“I mean, you know when you’ve worked a lot of hours and it’s work, it’s not just a job or a duty, it’s work,” she stated simply. “You get a lot of satisfaction out of it, but no pay. I went in for $21.50. That was a monthly bill. But out of that you paid your taxes, your premiums. And I don’t know. It was fun, and yet you think back, and who in the world would ever sign up for a month of only $21 anymore?”
On top of the long weeks of hard work and little pay, the WACs were not accepted at first. From training and then into the field, Phillips faced struggles because of her gender.
“I probably shouldn’t tell you this, but it was a regular Army that was training us, and they didn’t like us,” she admitted. “They called us WAC Asses.” She laughs at this now.
But being a new unit, hardly organized at the time, many men were not used to the idea of women being in the Army.
“We had a couple (men) I tried to avoid,” Phillips explains. “I didn’t like their attitude. They still resented. One (man) was an old homey type of person, and he resented women. So we thought it best not to offer to do anything (for him), but if he asked us to do something then we would.”
Despite the struggles, she had some fun times; some stories of which “I don’t think they’re repeatable,” she chuckled mischievously.
Then, in Casablanca, the Army changed her life further by introducing her to her future husband, Earl Phillips, who was stationed there while serving with the Military Police. They would eventually marry in December of 1947 and go on to have two children. They celebrated nearly 60 years together before Earl’s death in 2008.

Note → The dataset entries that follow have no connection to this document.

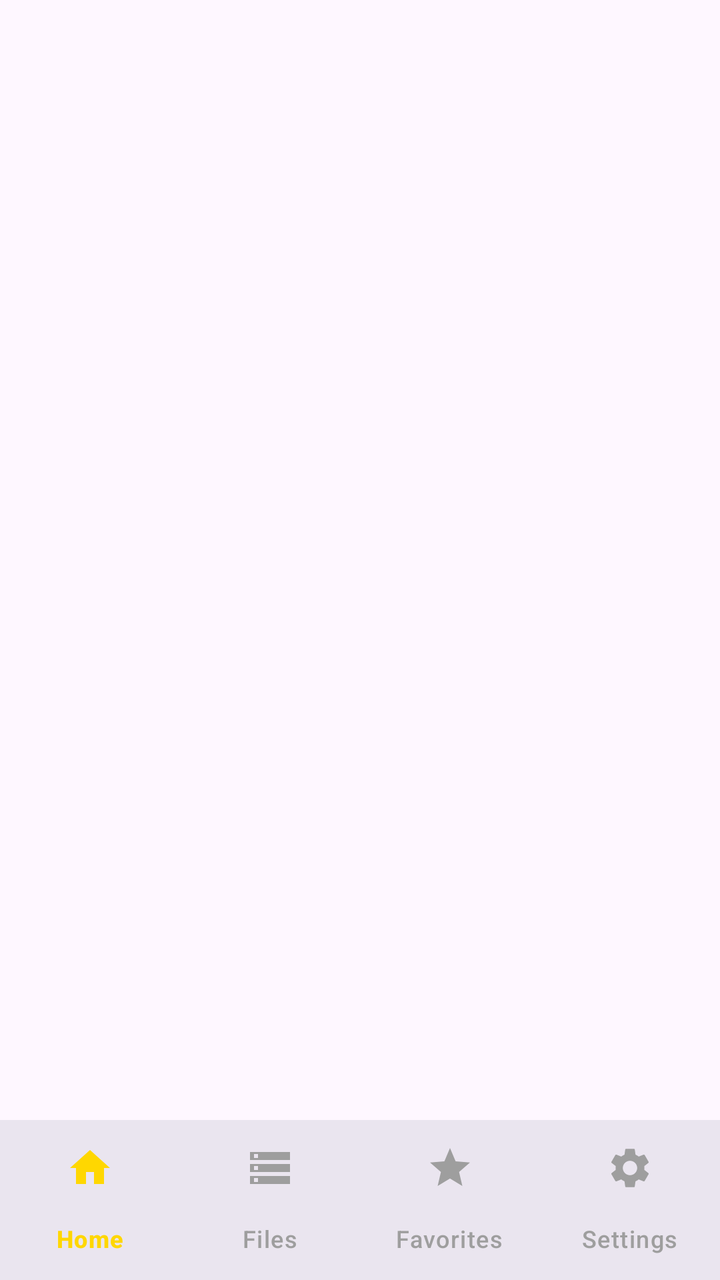
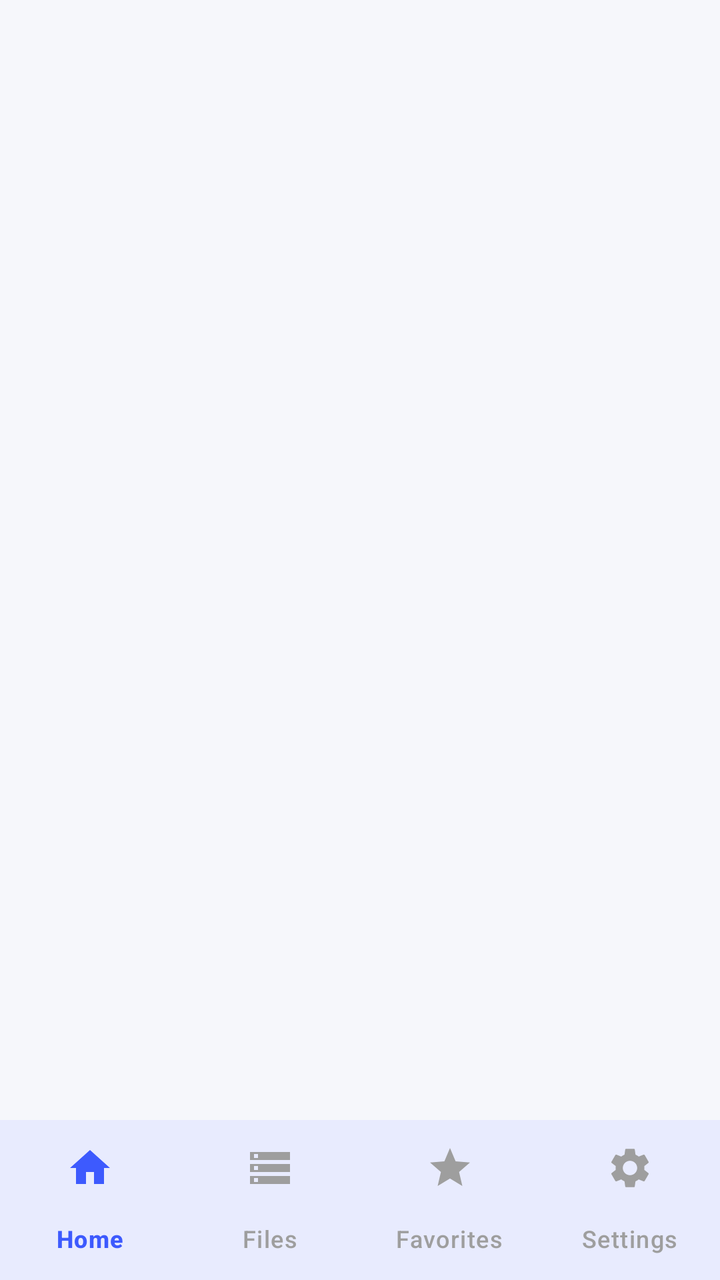

Compare the two renders of this Android layout. The source of the first and the diff that turns it into the second are given below.
<!-- AndroidManifest.xml: application theme Theme.FileManagerVIP -->
<!-- res/layout/activity_main.xml -->
<?xml version="1.0" encoding="utf-8"?>
<androidx.coordinatorlayout.widget.CoordinatorLayout
    xmlns:android="http://schemas.android.com/apk/res/android"
    xmlns:app="http://schemas.android.com/apk/res-auto"
    android:layout_width="match_parent"
    android:layout_height="match_parent"
    android:background="?android:attr/colorBackground">

    <FrameLayout
        android:id="@+id/container"
        android:layout_width="match_parent"
        android:layout_height="match_parent"
        android:layout_above="@id/bottom_nav" />

    <com.google.android.material.bottomnavigation.BottomNavigationView
        android:id="@+id/bottom_nav"
        android:layout_width="match_parent"
        android:layout_height="wrap_content"
        android:layout_gravity="bottom"
        android:background="?attr/colorSurface"
        app:itemIconTint="@color/nav_item_color"
        app:itemTextColor="@color/nav_item_color"
        app:labelVisibilityMode="labeled"
        app:menu="@menu/bottom_nav_menu" />

    
    <FrameLayout
        android:id="@+id/banner_container"
        android:layout_width="match_parent"
        android:layout_height="wrap_content"
        android:layout_gravity="bottom"
        android:visibility="gone"
        app:layout_anchor="@id/bottom_nav"
        app:layout_anchorGravity="top" />

</androidx.coordinatorlayout.widget.CoordinatorLayout>
<!-- resources referenced by this layout -->
<resources>
  <style name="Theme.FileManagerVIP" parent="Theme.Material3.DayNight.NoActionBar">
          <item name="colorPrimary">@color/vip_purple</item>
          <item name="colorOnPrimary">@color/white</item>
          <item name="colorSecondary">@color/gold</item>
          <item name="colorOnSecondary">@color/black</item>
          <item name="android:statusBarColor">@color/vip_black</item>
          <item name="android:navigationBarColor">@color/vip_black</item>
      </style>
  <color name="vip_purple">#16213E</color>
  <color name="white">#FFFFFF</color>
  <color name="gold">#FFD700</color>
  <color name="black">#000000</color>
  <color name="vip_black">#1A1A2E</color>
</resources>

<!-- the commit's change to res/layout/activity_main.xml (unified diff, before → after) -->
@@ -17,9 +17,11 @@
         android:layout_width="match_parent"
         android:layout_height="wrap_content"
         android:layout_gravity="bottom"
-        android:background="?attr/colorSurface"
+        app:backgroundTint="?attr/colorSurface"
+        app:elevation="8dp"
         app:itemIconTint="@color/nav_item_color"
         app:itemTextColor="@color/nav_item_color"
+        app:itemActiveIndicatorStyle="@style/Widget.Material3.BottomNavigationView.ActiveIndicator"
         app:labelVisibilityMode="labeled"
         app:menu="@menu/bottom_nav_menu" />
 
<!-- resource entries referenced after the edit -->
@@ -1,17 +1,42 @@
 <!-- resources referenced by this layout -->
 <resources>
-  <style name="Theme.FileManagerVIP" parent="Theme.Material3.DayNight.NoActionBar">
-          <item name="colorPrimary">@color/vip_purple</item>
-          <item name="colorOnPrimary">@color/white</item>
-          <item name="colorSecondary">@color/gold</item>
-          <item name="colorOnSecondary">@color/black</item>
-          <item name="android:statusBarColor">@color/vip_black</item>
-          <item name="android:navigationBarColor">@color/vip_black</item>
+  <style name="Theme.FileManagerVIP" parent="Theme.Material3.Light.NoActionBar">
+          <item name="colorPrimary">@color/primary</item>
+          <item name="colorOnPrimary">@color/on_primary</item>
+          <item name="colorPrimaryContainer">@color/primary_light</item>
+          <item name="colorOnPrimaryContainer">@color/primary_dark</item>
+          <item name="colorSecondary">@color/secondary</item>
+          <item name="colorOnSecondary">@color/on_secondary</item>
+          <item name="colorSecondaryContainer">@color/secondary_light</item>
+          <item name="colorOnSecondaryContainer">@color/secondary_dark</item>
+          <item name="colorTertiary">@color/accent</item>
+          <item name="colorOnTertiary">@color/on_accent</item>
+          <item name="colorSurface">@color/surface_light</item>
+          <item name="colorOnSurface">@color/text_primary_light</item>
+          <item name="colorSurfaceVariant">@color/bg_light</item>
+          <item name="colorOnSurfaceVariant">@color/text_secondary_light</item>
+          <item name="colorOutline">@color/divider_light</item>
+          <item name="colorOutlineVariant">@color/divider_light</item>
+          <item name="android:colorBackground">@color/bg_light</item>
+          <item name="android:statusBarColor">@color/bg_light</item>
+          <item name="android:navigationBarColor">@color/surface_light</item>
+          <item name="android:windowLightStatusBar">true</item>
+          <item name="android:windowBackground">@color/bg_light</item>
       </style>
-  <color name="vip_purple">#16213E</color>
-  <color name="white">#FFFFFF</color>
-  <color name="gold">#FFD700</color>
-  <color name="black">#000000</color>
-  <color name="vip_black">#1A1A2E</color>
+  <color name="primary">#3D5AFE</color>
+  <color name="on_primary">#FFFFFF</color>
+  <color name="primary_light">#B2C0FF</color>
+  <color name="primary_dark">#0031CA</color>
+  <color name="secondary">#651FFF</color>
+  <color name="on_secondary">#FFFFFF</color>
+  <color name="secondary_light">#C7B8FF</color>
+  <color name="secondary_dark">#3100B7</color>
+  <color name="accent">#00C853</color>
+  <color name="on_accent">#FFFFFF</color>
+  <color name="surface_light">#FFFFFF</color>
+  <color name="text_primary_light">#1A1C22</color>
+  <color name="bg_light">#F6F7FB</color>
+  <color name="text_secondary_light">#6B7280</color>
+  <color name="divider_light">#EAECF0</color>
 </resources>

“Oh, there were some eye openers for me,” she concludes about her time in the Army. “I hadn’t been out in the world too long … you know, really out in the world. So I had never experienced some of that stuff. Some of it was very eye awakening for sure. It was different, but it was so interesting. You see and do things that you never think about.”